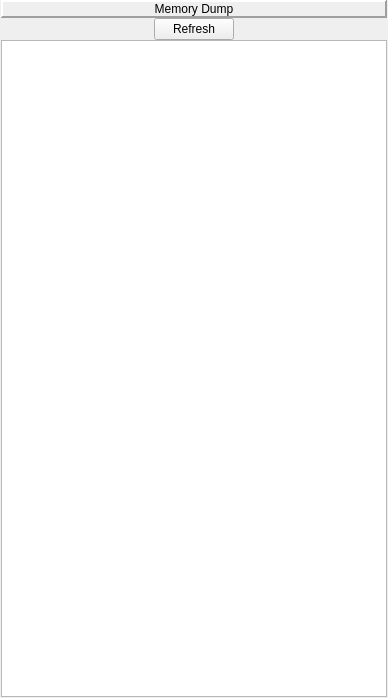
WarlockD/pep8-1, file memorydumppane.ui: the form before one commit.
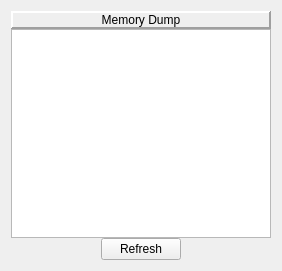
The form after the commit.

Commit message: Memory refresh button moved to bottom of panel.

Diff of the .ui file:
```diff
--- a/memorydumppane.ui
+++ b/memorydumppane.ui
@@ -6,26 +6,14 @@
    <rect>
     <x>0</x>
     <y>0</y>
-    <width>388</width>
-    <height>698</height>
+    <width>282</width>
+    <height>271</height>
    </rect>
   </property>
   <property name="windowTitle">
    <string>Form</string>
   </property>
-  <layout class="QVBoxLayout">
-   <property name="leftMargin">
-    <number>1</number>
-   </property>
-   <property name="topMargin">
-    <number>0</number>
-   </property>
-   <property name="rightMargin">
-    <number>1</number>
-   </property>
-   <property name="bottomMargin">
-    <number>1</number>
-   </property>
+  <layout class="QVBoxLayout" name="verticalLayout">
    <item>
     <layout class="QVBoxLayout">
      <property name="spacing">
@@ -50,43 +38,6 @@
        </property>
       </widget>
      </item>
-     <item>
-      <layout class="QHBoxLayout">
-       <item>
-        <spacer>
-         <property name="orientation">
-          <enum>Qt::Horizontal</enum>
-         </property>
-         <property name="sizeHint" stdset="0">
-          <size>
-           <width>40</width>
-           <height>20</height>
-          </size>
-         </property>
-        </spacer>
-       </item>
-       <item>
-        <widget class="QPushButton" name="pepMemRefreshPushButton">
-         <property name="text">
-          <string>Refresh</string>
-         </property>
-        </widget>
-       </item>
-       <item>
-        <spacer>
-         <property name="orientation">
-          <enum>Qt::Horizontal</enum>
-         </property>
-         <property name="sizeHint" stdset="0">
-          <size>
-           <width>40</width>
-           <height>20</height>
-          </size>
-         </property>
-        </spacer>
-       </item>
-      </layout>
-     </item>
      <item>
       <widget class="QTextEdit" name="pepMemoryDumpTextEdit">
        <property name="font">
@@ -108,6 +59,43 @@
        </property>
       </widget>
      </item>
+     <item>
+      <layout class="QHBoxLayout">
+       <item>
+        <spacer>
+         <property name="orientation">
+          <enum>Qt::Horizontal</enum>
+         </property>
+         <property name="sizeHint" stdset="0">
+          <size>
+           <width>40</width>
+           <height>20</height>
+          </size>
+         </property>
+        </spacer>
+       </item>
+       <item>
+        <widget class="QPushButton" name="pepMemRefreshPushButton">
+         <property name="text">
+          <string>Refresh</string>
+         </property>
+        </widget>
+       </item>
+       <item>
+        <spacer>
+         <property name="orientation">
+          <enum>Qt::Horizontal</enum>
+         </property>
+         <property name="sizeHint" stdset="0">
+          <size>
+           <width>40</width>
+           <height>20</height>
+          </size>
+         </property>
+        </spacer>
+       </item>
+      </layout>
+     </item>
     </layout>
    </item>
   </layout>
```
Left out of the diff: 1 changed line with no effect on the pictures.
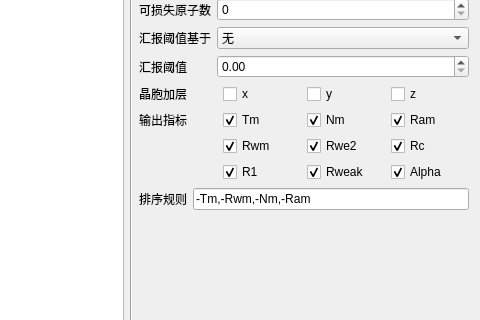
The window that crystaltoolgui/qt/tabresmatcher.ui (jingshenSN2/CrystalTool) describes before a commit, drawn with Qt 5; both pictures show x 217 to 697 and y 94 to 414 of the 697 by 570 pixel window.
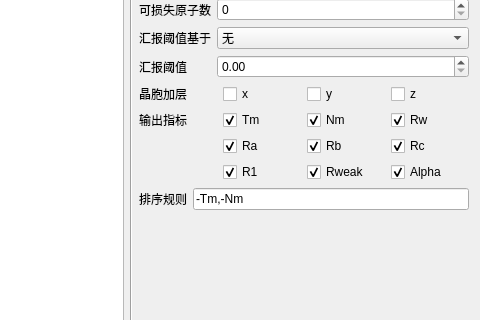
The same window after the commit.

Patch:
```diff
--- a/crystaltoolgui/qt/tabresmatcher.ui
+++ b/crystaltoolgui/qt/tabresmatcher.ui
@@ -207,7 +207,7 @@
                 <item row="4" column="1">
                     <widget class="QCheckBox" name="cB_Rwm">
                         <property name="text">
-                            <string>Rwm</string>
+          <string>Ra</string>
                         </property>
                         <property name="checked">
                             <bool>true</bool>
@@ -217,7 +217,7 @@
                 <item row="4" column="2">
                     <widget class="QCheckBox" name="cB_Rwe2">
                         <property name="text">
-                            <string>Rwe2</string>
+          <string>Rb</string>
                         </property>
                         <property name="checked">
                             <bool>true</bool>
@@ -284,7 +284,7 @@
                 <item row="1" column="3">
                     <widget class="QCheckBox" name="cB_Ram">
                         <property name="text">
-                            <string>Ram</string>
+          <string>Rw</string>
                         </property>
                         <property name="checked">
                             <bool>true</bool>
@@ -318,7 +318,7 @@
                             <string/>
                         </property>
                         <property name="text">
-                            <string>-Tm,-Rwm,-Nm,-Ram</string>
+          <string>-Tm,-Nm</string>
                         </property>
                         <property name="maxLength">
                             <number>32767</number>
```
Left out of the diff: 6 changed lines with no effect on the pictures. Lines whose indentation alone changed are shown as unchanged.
※ ※ ※
## [PROBLEM REQUIREMENTS]
Leave the pictures out, and print every line of the listing exactly as written.

## [RESULT]
WarlockD/pep8-1, file memorydumppane.ui: the form before one commit.
The form after the commit.

Commit message: Memory refresh button moved to bottom of panel.

Diff of the .ui file:
```diff
--- a/memorydumppane.ui
+++ b/memorydumppane.ui
@@ -6,26 +6,14 @@
    <rect>
     <x>0</x>
     <y>0</y>
-    <width>388</width>
-    <height>698</height>
+    <width>282</width>
+    <height>271</height>
    </rect>
   </property>
   <property name="windowTitle">
    <string>Form</string>
   </property>
-  <layout class="QVBoxLayout">
-   <property name="leftMargin">
-    <number>1</number>
-   </property>
-   <property name="topMargin">
-    <number>0</number>
-   </property>
-   <property name="rightMargin">
-    <number>1</number>
-   </property>
-   <property name="bottomMargin">
-    <number>1</number>
-   </property>
+  <layout class="QVBoxLayout" name="verticalLayout">
    <item>
     <layout class="QVBoxLayout">
      <property name="spacing">
@@ -50,43 +38,6 @@
        </property>
       </widget>
      </item>
-     <item>
-      <layout class="QHBoxLayout">
-       <item>
-        <spacer>
-         <property name="orientation">
-          <enum>Qt::Horizontal</enum>
-         </property>
-         <property name="sizeHint" stdset="0">
-          <size>
-           <width>40</width>
-           <height>20</height>
-          </size>
-         </property>
-        </spacer>
-       </item>
-       <item>
-        <widget class="QPushButton" name="pepMemRefreshPushButton">
-         <property name="text">
-          <string>Refresh</string>
-         </property>
-        </widget>
-       </item>
-       <item>
-        <spacer>
-         <property name="orientation">
-          <enum>Qt::Horizontal</enum>
-         </property>
-         <property name="sizeHint" stdset="0">
-          <size>
-           <width>40</width>
-           <height>20</height>
-          </size>
-         </property>
-        </spacer>
-       </item>
-      </layout>
-     </item>
      <item>
       <widget class="QTextEdit" name="pepMemoryDumpTextEdit">
        <property name="font">
@@ -108,6 +59,43 @@
        </property>
       </widget>
      </item>
+     <item>
+      <layout class="QHBoxLayout">
+       <item>
+        <spacer>
+         <property name="orientation">
+          <enum>Qt::Horizontal</enum>
+         </property>
+         <property name="sizeHint" stdset="0">
+          <size>
+           <width>40</width>
+           <height>20</height>
+          </size>
+         </property>
+        </spacer>
+       </item>
+       <item>
+        <widget class="QPushButton" name="pepMemRefreshPushButton">
+         <property name="text">
+          <string>Refresh</string>
+         </property>
+        </widget>
+       </item>
+       <item>
+        <spacer>
+         <property name="orientation">
+          <enum>Qt::Horizontal</enum>
+         </property>
+         <property name="sizeHint" stdset="0">
+          <size>
+           <width>40</width>
+           <height>20</height>
+          </size>
+         </property>
+        </spacer>
+       </item>
+      </layout>
+     </item>
     </layout>
    </item>
   </layout>
```
Left out of the diff: 1 changed line with no effect on the pictures.
The window that crystaltoolgui/qt/tabresmatcher.ui (jingshenSN2/CrystalTool) describes before a commit, drawn with Qt 5; both pictures show x 217 to 697 and y 94 to 414 of the 697 by 570 pixel window.
The same window after the commit.

Patch:
```diff
--- a/crystaltoolgui/qt/tabresmatcher.ui
+++ b/crystaltoolgui/qt/tabresmatcher.ui
@@ -207,7 +207,7 @@
                 <item row="4" column="1">
                     <widget class="QCheckBox" name="cB_Rwm">
                         <property name="text">
-                            <string>Rwm</string>
+          <string>Ra</string>
                         </property>
                         <property name="checked">
                             <bool>true</bool>
@@ -217,7 +217,7 @@
                 <item row="4" column="2">
                     <widget class="QCheckBox" name="cB_Rwe2">
                         <property name="text">
-                            <string>Rwe2</string>
+          <string>Rb</string>
                         </property>
                         <property name="checked">
                             <bool>true</bool>
@@ -284,7 +284,7 @@
                 <item row="1" column="3">
                     <widget class="QCheckBox" name="cB_Ram">
                         <property name="text">
-                            <string>Ram</string>
+          <string>Rw</string>
                         </property>
                         <property name="checked">
                             <bool>true</bool>
@@ -318,7 +318,7 @@
                             <string/>
                         </property>
                         <property name="text">
-                            <string>-Tm,-Rwm,-Nm,-Ram</string>
+          <string>-Tm,-Nm</string>
                         </property>
                         <property name="maxLength">
                             <number>32767</number>
```
Left out of the diff: 6 changed lines with no effect on the pictures. Lines whose indentation alone changed are shown as unchanged.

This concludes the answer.